Curriculum Arun Ram |
School of Mathematics and Statistics University of Melbourne Parkville VIC 3010 Australia aram@unimelb.edu.au |
This page is built on the philosophy that the way to specify a curriculum is to specify what kinds of tasks will be expected, i.e. what the assessment will be. In other words, a curriculum is determined, whether we admit it or not, by specifying what questions can appear on the exam. If the students are not expecting a question on the exam, then the likelihood that they will learn to do that question is very low.
Some of the material available from the links below is based upon work supported by the Australian Research Council ARC grants DP0986774 and DP087995 and the US National Science Foundation under Grant No. 0353038 and earlier awards.
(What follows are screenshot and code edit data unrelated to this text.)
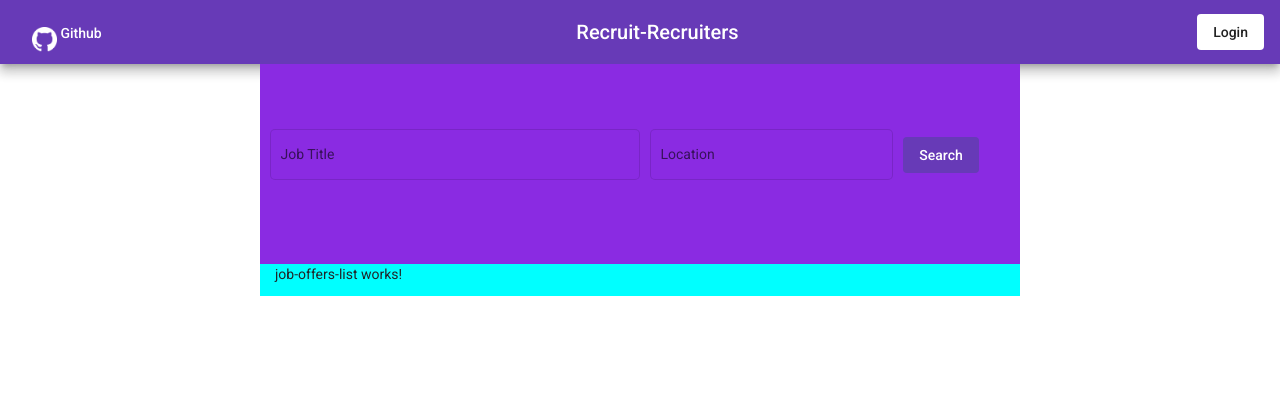
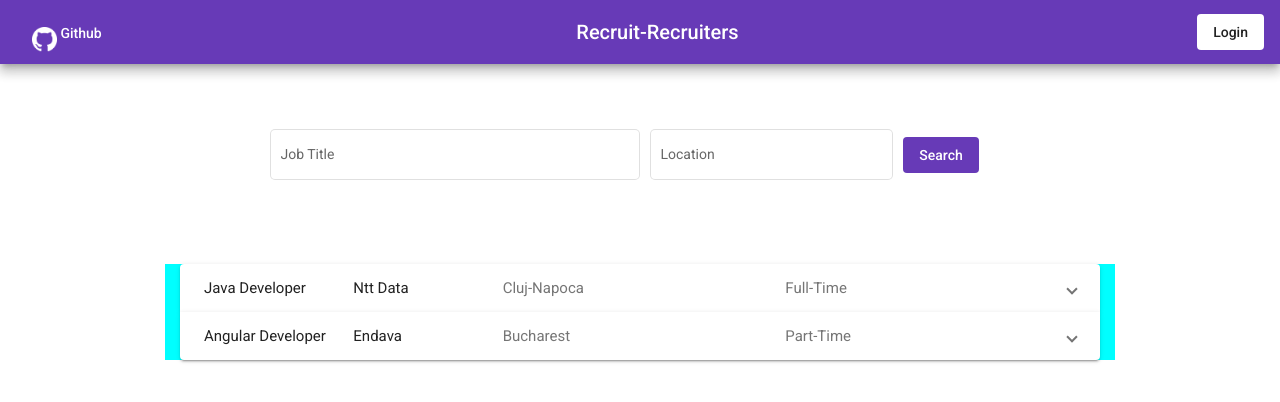
Before and after one commit to Synneks/recruit-recruiters-frontend, an Angular app: page / in a window 1280 px wide. Shown: the top 402 px of the page. Built offline with nearby package versions, Linux system fonts and the light colour scheme.

Commit message:
added expansion panels to display data

```diff
--- /dev/null
+++ b/src/app/job-offers/job-offer.model.ts
@@ -0,0 +1,13 @@
+export class JobOffer {
+  constructor(
+    public id: number,
+    public companyName: string,
+    public title: string,
+    public location: string,
+    public type: string,
+    public requirements: string[],
+    public responsabilites: string[],
+    public benefits: string[],
+    public applicationLink: string
+  ) {}
+}
--- a/src/app/job-offers/job-offers-list/job-offers-list.component.html
+++ b/src/app/job-offers/job-offers-list/job-offers-list.component.html
@@ -1 +1,36 @@
-<p>job-offers-list works!</p>
+<div class="row align-content-center" style="background-color: aqua;">
+  <div class="col-12">
+    <mat-accordion multi="true">
+      <mat-expansion-panel *ngFor="let jobOffer of jobOffers">
+        <mat-expansion-panel-header>
+          <mat-panel-title>
+            {{ jobOffer.title }}
+          </mat-panel-title>
+          <mat-panel-title>
+            {{ jobOffer.companyName }}
+          </mat-panel-title>
+          <mat-panel-description>
+            {{ jobOffer.location }}
+          </mat-panel-description>
+
+          <mat-panel-description>
+            {{ jobOffer.type }}
+          </mat-panel-description>
+        </mat-expansion-panel-header>
+        <h3>Responsabilities</h3>
+        <ul *ngFor="let resp of jobOffer.responsabilites">
+          <li>{{ resp }}</li>
+        </ul>
+        <h3>Requirements:</h3>
+        <ul *ngFor="let req of jobOffer.requirements">
+          <li>{{ req }}</li>
+        </ul>
+        <h3>Benefits:</h3>
+        <ul *ngFor="let ben of jobOffer.benefits">
+          <li>{{ ben }}</li>
+        </ul>
+          <button mat-flat-button color="accent" (click)="onApply(jobOffer.applicationLink)">Apply</button>
+      </mat-expansion-panel>
+    </mat-accordion>
+  </div>
+</div>
--- a/src/app/job-offers/job-offers-list/job-offers-list.component.ts
+++ b/src/app/job-offers/job-offers-list/job-offers-list.component.ts
@@ -1,15 +1,55 @@
 import { Component, OnInit } from '@angular/core';
+import { JobOffer } from '../job-offer.model';
 
 @Component({
   selector: 'app-job-offers-list',
   templateUrl: './job-offers-list.component.html',
-  styleUrls: ['./job-offers-list.component.scss']
+  styleUrls: ['./job-offers-list.component.scss'],
 })
 export class JobOffersListComponent implements OnInit {
+  jobOffers: JobOffer[] = [
+    new JobOffer(
+      1,
+      'Ntt Data',
+      'Java Developer',
+      'Cluj-Napoca',
+      'Full-Time',
+      ['Bachelor Thesis in Computer Science', 'Java', 'SQL Databases'],
+      ['Maintenance of small projects', 'Delegations every 2 months'],
+      ['Small salary', 'Built-in restaurant at the office', 'Games room'],
+      'mylink.com'
+    ),
+    new JobOffer(
+      2,
+      'Endava',
+      'Angular Developer',
+      'Bucharest',
+      'Part-Time',
+      [
+        'Bachelor Thesis in Computer Science',
+        'Angular',
+        'Firebase',
+        'HTML',
+        'CSS',
+      ],
+      ['Web design'],
+      ['No salary at all', 'Lakes nearby'],
+      'myotherlink.com'
+    ),
+  ];
 
-  constructor() { }
+  constructor() {}
 
-  ngOnInit(): void {
+  ngOnInit(): void {}
+
+  onApply(url: string) {
+    let newUrl = window.decodeURIComponent(url);
+    newUrl = newUrl.trim().replace(/\s/g, '');
+    if (/^(:\/\/)/.test(newUrl)) {
+      newUrl = `http${newUrl}`;
+    } else if (!/^(f|ht)tps?:\/\//i.test(newUrl)) {
+      newUrl = `http://${newUrl}`;
+    }
+    window.open(newUrl, '_blank');
   }
-
 }
--- a/src/app/job-offers/job-offers.component.html
+++ b/src/app/job-offers/job-offers.component.html
@@ -1,11 +1,11 @@
 <div class="row justify-content-center">
-  <div class="col-md-8 col-xs-12" style="background-color: blueviolet;">
+  <div class="col-md-8 col-xs-12">
     <app-search-bar></app-search-bar>
   </div>
 </div>
 
 <div class="row justify-content-center">
-  <div class="col-md-8 col-xs-12" style="background-color: aqua;">
+  <div class="col-md-10 col-xs-12">
     <app-job-offers-list></app-job-offers-list>
   </div>
 </div>
```
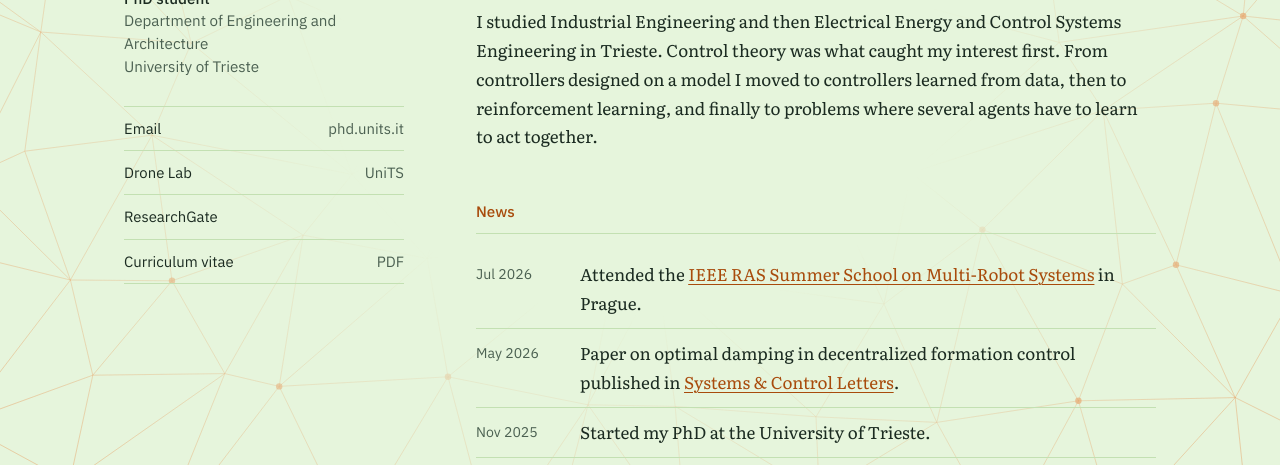
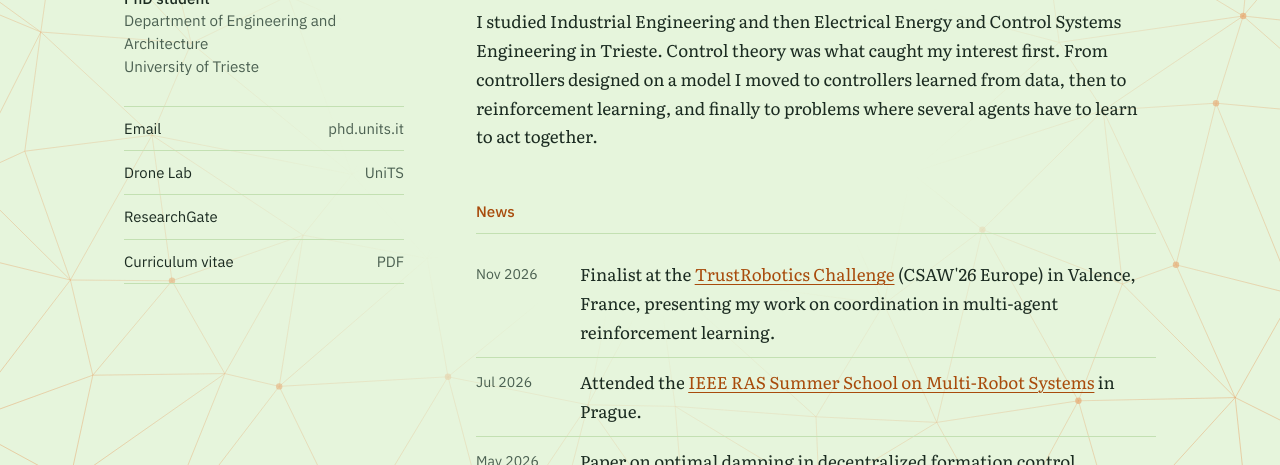
Before and after one commit to AlbertoT-00/albertot-00.github.io, a plain HTML site: page index.html in a window 1280 px wide. Shown: the part 324-789 px from the top of the page. Drawn offline with Linux system fonts and the light colour scheme.

Commit message:
Update index.html

```diff
--- a/index.html
+++ b/index.html
@@ -319,6 +319,7 @@
 
       <h2>News</h2>
       <ul class="dated">
+        <li><span class="date">Nov 2026</span><span>Finalist at the <a href="https://esisar.grenoble-inp.fr/fr/recherche/trustrobotics-challenge">TrustRobotics Challenge</a> (CSAW'26 Europe) in Valence, France, presenting my work on coordination in multi-agent reinforcement learning.</span></li>
         <li><span class="date">Jul 2026</span><span>Attended the <a href="https://www.summerschoolprague.com/">IEEE RAS Summer School on Multi-Robot Systems</a> in Prague.</span></li>
         <li><span class="date">May 2026</span><span>Paper on optimal damping in decentralized formation control published in <a href="https://doi.org/10.1016/j.sysconle.2026.106472">Systems &amp; Control Letters</a>.</span></li>
         <li><span class="date">Nov 2025</span><span>Started my PhD at the University of Trieste.</span></li>
```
Any opinions, findings, and conclusions or recommendations expressed in this material are those of the author and do not necessarily reflect the views of these agencies.
Greatest common divisors, Euclid's algorithm, arithmetic modulo m
Fields, RSA cryptography
Bases, linear transformations, eigenvalues, direct sums invariant subspaces
Minimal polynomials, diagonalization
Jordan normal form
Properties and examples of groups, subgroups, cyclic groups orders of elements
Direct product, homomorphisms and isomorphisms, cosets
Normal subgroups, Lagrange's theorem, quotient groups
Inner products
Adjoints, spectral theorem
Group actions, orbit-stabiliser theorem, Sylow theorems